If Ketchum really wants to become a town that works for cars, pedestrians and cyclists, it's going to have to quit being shy about reclaiming rights of way that belong to the city.
When discussion of improvements to Warm Springs Road came before the Ketchum City Council recently, talk turned to the fact that some property owners will not be happy when the city uses the full road width for bike lanes, sidewalks and improvements to the roadway.
Travel improvements on the road that leads to Baldy's second base area may require that trees, lawns, fences, irrigation systems and other obstructions within the city's right of way be removed.
Warm Springs isn't the only street that the city needs to reclaim.
Property owners have pinched large swaths of Ketchum's rights of way. Areas that should have sidewalks and on-street parking have none. Unenforceable "No Parking" notices are privately posted on fences and stakes to scare drivers away.
Some alleys that should be open for business drop-offs and deliveries look more like private storage areas.
The city's neglect has produced disorganized traffic flows, chaotic parking and dangerous tangles of pedestrians, cyclists and motor vehicles. This is bad for residents and visitors, and bad for business.
If Ketchum is ever to become the friendly and charming place it says it wants to be, it's going to have to develop some courage. Trees, lawns and fences within public rights of way are not sacrosanct. They can be moved or replaced—on private property.

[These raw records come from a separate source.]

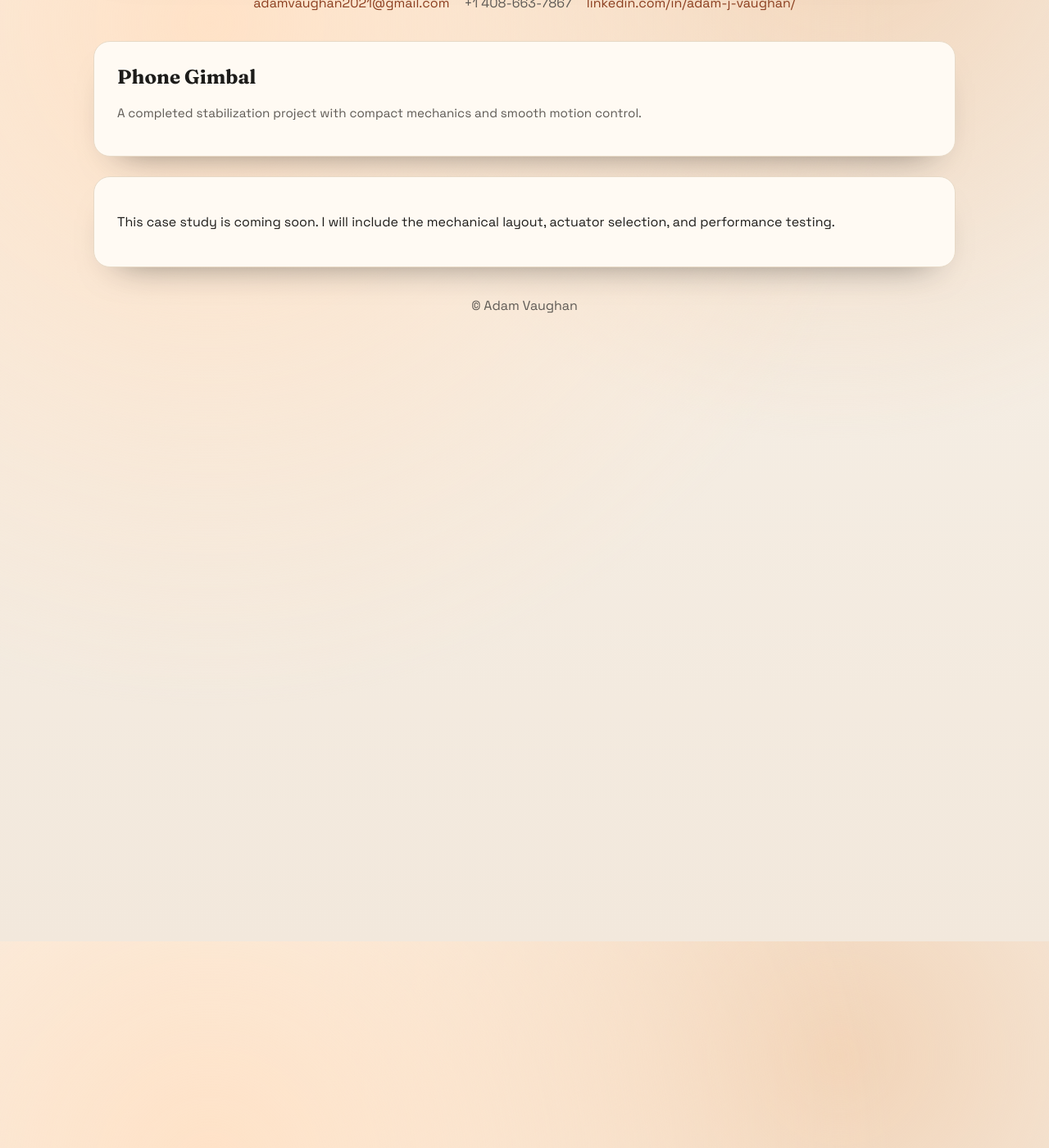
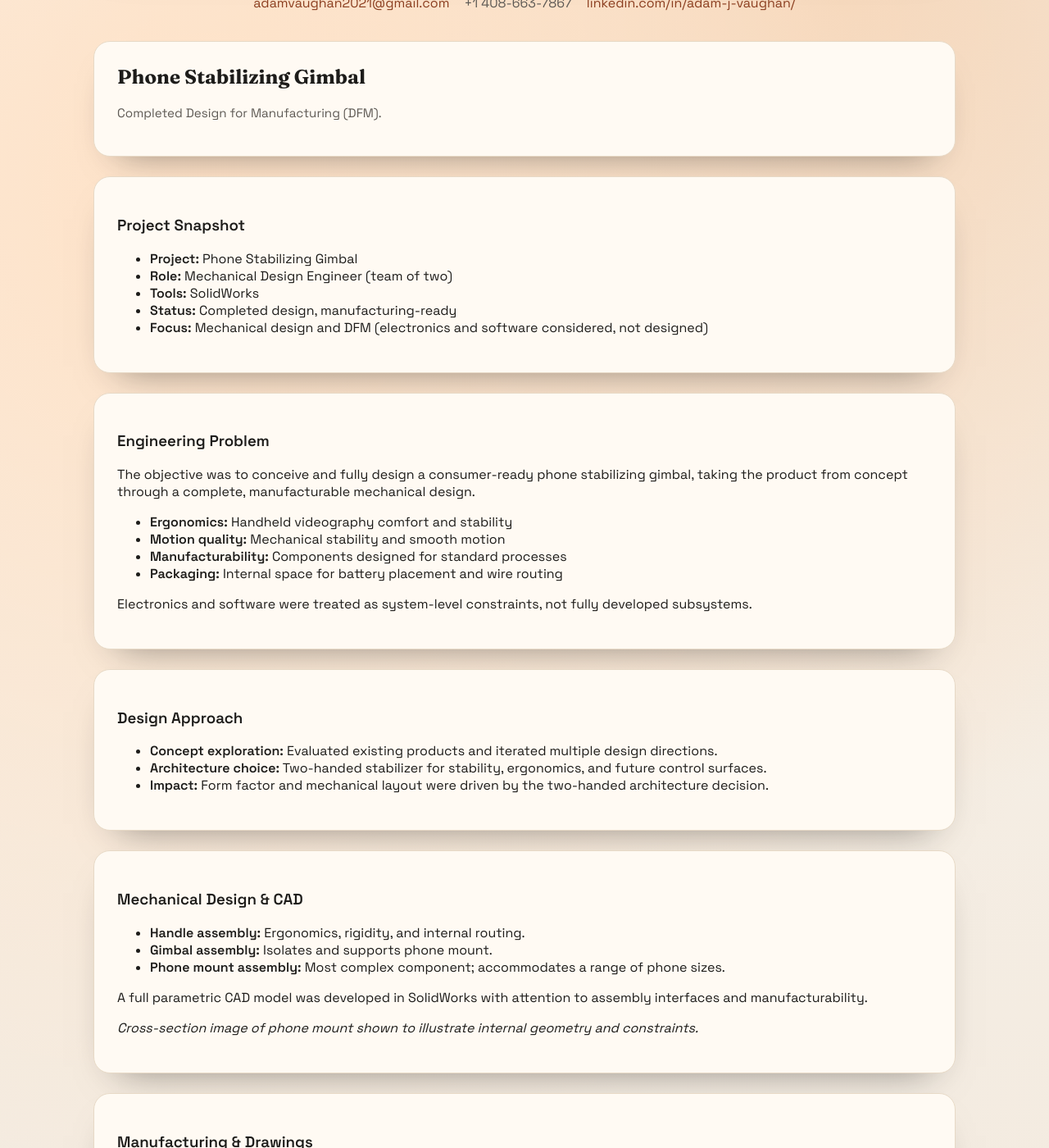
Before and after one commit to adamvaughan10/adamvaughan10.github.io, a Jekyll site: the page built from projects/phone-gimbal.md, in a window 1280 px wide and 1400 px high, scrolled down 252 px. Shown: the whole window at 82% size. Built offline with Jekyll 4.4.1, drawn with Linux system fonts in a browser that asks for light colours; some of the changed text lies outside the part shown.

Commit message:
updated format of c-clamp, added phone-gimbal

```diff
--- a/projects/phone-gimbal.md
+++ b/projects/phone-gimbal.md
@@ -4,10 +4,81 @@ title: Phone Gimbal
 ---
 
 <section class="section-card">
-  <h2>Phone Gimbal</h2>
-  <p class="tagline">A completed stabilization project with compact mechanics and smooth motion control.</p>
+  <h2>Phone Stabilizing Gimbal</h2>
+  <p class="tagline">Completed Design for Manufacturing (DFM).</p>
 </section>
 
 <section class="section-card">
-  <p>This case study is coming soon. I will include the mechanical layout, actuator selection, and performance testing.</p>
+  <h3>Project Snapshot</h3>
+  <ul>
+    <li><strong>Project:</strong> Phone Stabilizing Gimbal</li>
+    <li><strong>Role:</strong> Mechanical Design Engineer (team of two)</li>
+    <li><strong>Tools:</strong> SolidWorks</li>
+    <li><strong>Status:</strong> Completed design, manufacturing-ready</li>
+    <li><strong>Focus:</strong> Mechanical design and DFM (electronics and software considered, not designed)</li>
+  </ul>
 </section>
+
+<section class="section-card">
+  <h3>Engineering Problem</h3>
+  <p>The objective was to conceive and fully design a consumer-ready phone stabilizing gimbal, taking the product from concept through a complete, manufacturable mechanical design.</p>
+  <ul>
+    <li><strong>Ergonomics:</strong> Handheld videography comfort and stability</li>
+    <li><strong>Motion quality:</strong> Mechanical stability and smooth motion</li>
+    <li><strong>Manufacturability:</strong> Components designed for standard processes</li>
+    <li><strong>Packaging:</strong> Internal space for battery placement and wire routing</li>
+  </ul>
+  <p>Electronics and software were treated as system-level constraints, not fully developed subsystems.</p>
+</section>
+
+<section class="section-card">
+  <h3>Design Approach</h3>
+  <ul>
+    <li><strong>Concept exploration:</strong> Evaluated existing products and iterated multiple design directions.</li>
+    <li><strong>Architecture choice:</strong> Two-handed stabilizer for stability, ergonomics, and future control surfaces.</li>
+    <li><strong>Impact:</strong> Form factor and mechanical layout were driven by the two-handed architecture decision.</li>
+  </ul>
+</section>
+
+<section class="section-card">
+  <h3>Mechanical Design &amp; CAD</h3>
+  <ul>
+    <li><strong>Handle assembly:</strong> Ergonomics, rigidity, and internal routing.</li>
+    <li><strong>Gimbal assembly:</strong> Isolates and supports phone mount.</li>
+    <li><strong>Phone mount assembly:</strong> Most complex component; accommodates a range of phone sizes.</li>
+  </ul>
+  <p>A full parametric CAD model was developed in SolidWorks with attention to assembly interfaces and manufacturability.</p>
+  <p><em>Cross-section image of phone mount shown to illustrate internal geometry and constraints.</em></p>
+</section>
+
+<section class="section-card">
+  <h3>Manufacturing &amp; Drawings</h3>
+  <ul>
+    <li>Manufacturing considerations integrated throughout the design process.</li>
+    <li>Detailed engineering drawings created for all machined components.</li>
+    <li>GD&amp;T applied to control critical fits, alignment, and functional interfaces.</li>
+    <li>Part geometry compatible with standard machining processes.</li>
+  </ul>
+  <p>Final deliverables support direct handoff to manufacturing.</p>
+</section>
+
+<section class="section-card">
+  <h3>Outcome</h3>
+  <ul>
+    <li>Completed, manufacturing-ready mechanical design.</li>
+    <li>Demonstrated concept-to-finalized design execution.</li>
+    <li>Documented architectural tradeoffs and DFM decisions.</li>
+    <li>Produced professional CAD assemblies and technical drawings.</li>
+  </ul>
+</section>
+
+<section class="section-card">
+  <h3>Key Skills Demonstrated</h3>
+  <ul>
+    <li>Mechanical design and product development</li>
+    <li>Design for Manufacturing (DFM)</li>
+    <li>SolidWorks (part modeling, assemblies, drawings)</li>
+    <li>GD&amp;T application</li>
+    <li>Engineering tradeoff analysis and iteration</li>
+  </ul>
+</section>
```
Also changed, not shown: projects/c-clamp.md (+64 -25 lines), assets/projects/gimbal/style.jpg (added), 1 other file.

The city should go full speed ahead, reclaim its streets and organize the town—for everyone's benefit.